→ Work instructions: Return all entries precisely as they stand, without the images.

Start of Block

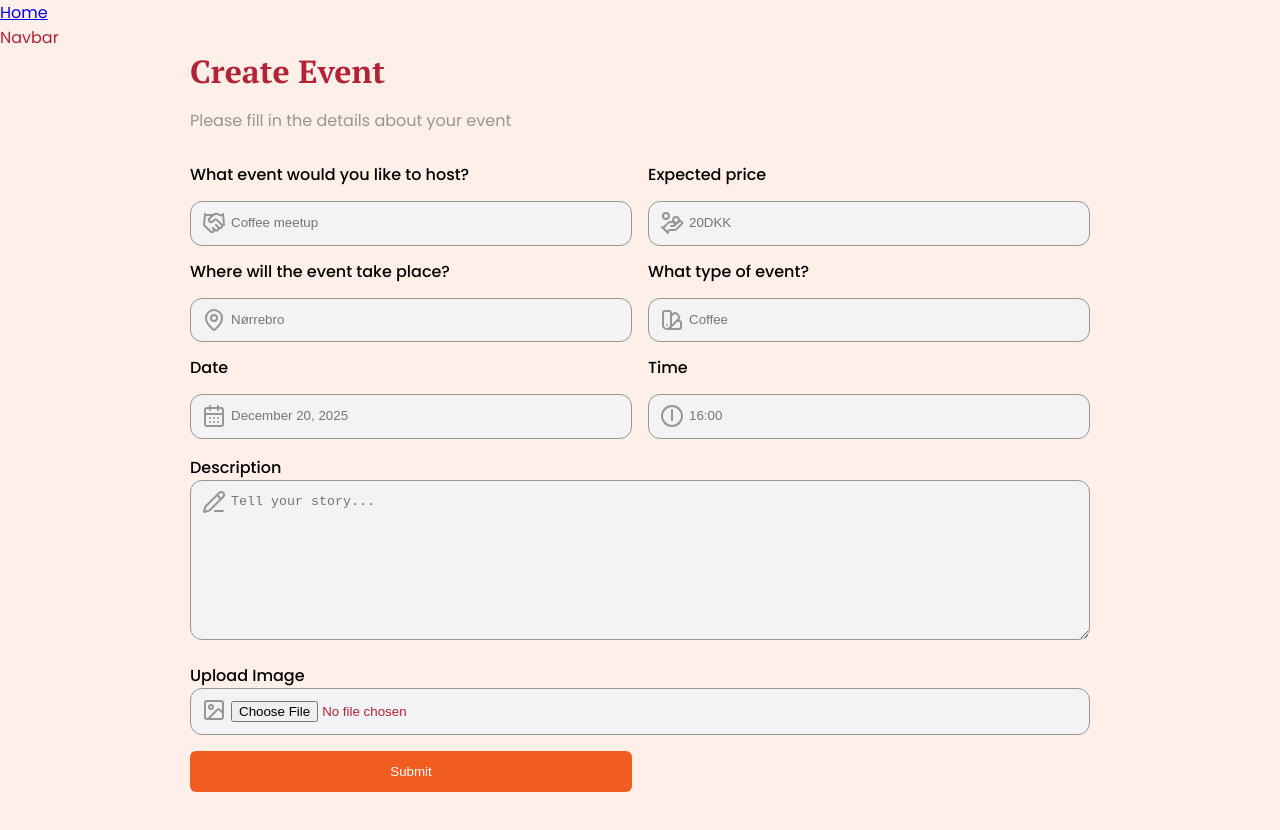
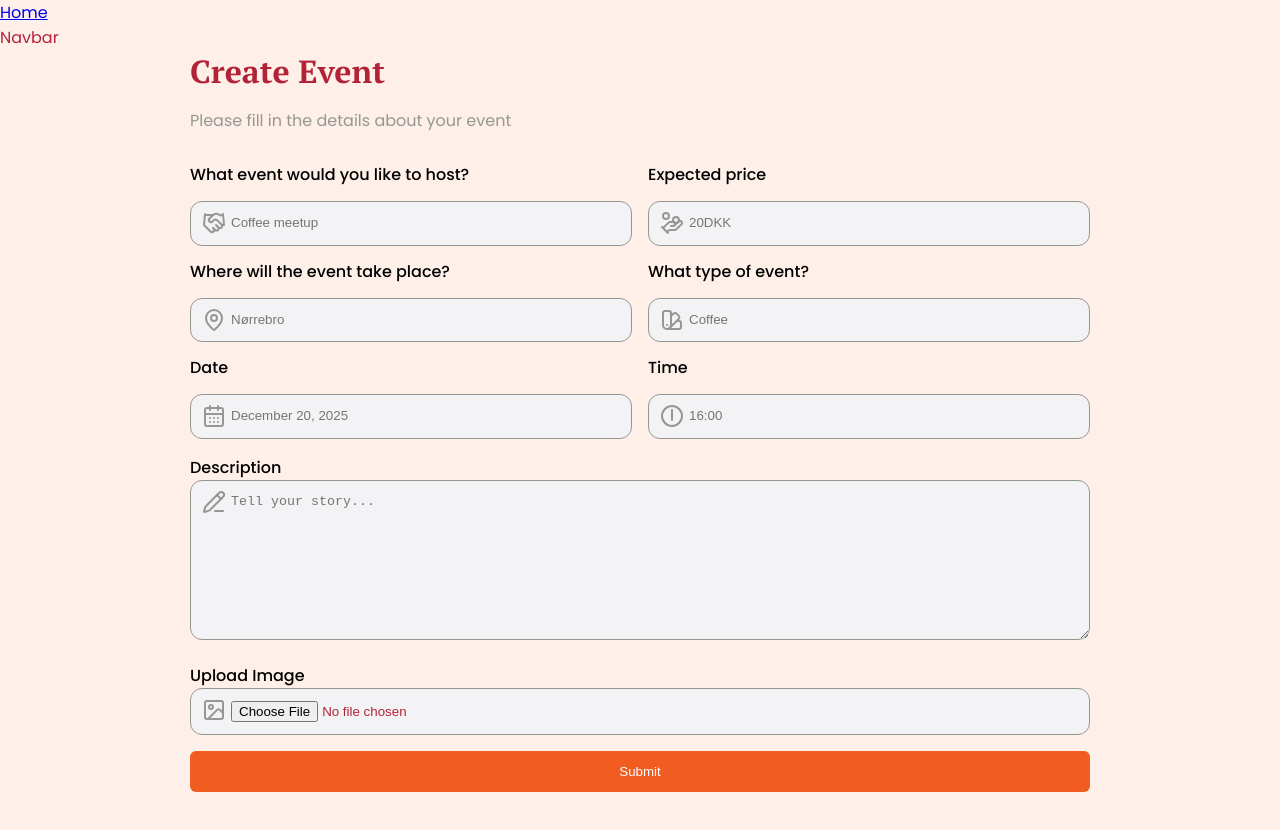
Before and after one commit to Austin-Imbastari/group4, a React (Vite) app: page / in a window 1280 px wide. Shown: the top 830 px of the page. Built offline with nearby package versions, Linux system fonts and the light colour scheme.

Commit message:
Fix button placement in CreatePost component

```diff
--- a/src/CreatePost/CreatePost.jsx
+++ b/src/CreatePost/CreatePost.jsx
@@ -160,11 +160,10 @@ const CreatePost = () => {
             />
           </InputContainer>
         </ImageField>
-
-        <Button onClick={handleOnSubmit} type="submit">
-          Submit
-        </Button>
       </FormGrid>
+      <Button onClick={handleOnSubmit} type="submit">
+        Submit
+      </Button>
     </Wrapper>
   );
 };
```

End of Block

→ Worked solution:
Before and after one commit to Austin-Imbastari/group4, a React (Vite) app: page / in a window 1280 px wide. Shown: the top 830 px of the page. Built offline with nearby package versions, Linux system fonts and the light colour scheme.

Commit message:
Fix button placement in CreatePost component

```diff
--- a/src/CreatePost/CreatePost.jsx
+++ b/src/CreatePost/CreatePost.jsx
@@ -160,11 +160,10 @@ const CreatePost = () => {
             />
           </InputContainer>
         </ImageField>
-
-        <Button onClick={handleOnSubmit} type="submit">
-          Submit
-        </Button>
       </FormGrid>
+      <Button onClick={handleOnSubmit} type="submit">
+        Submit
+      </Button>
     </Wrapper>
   );
 };
```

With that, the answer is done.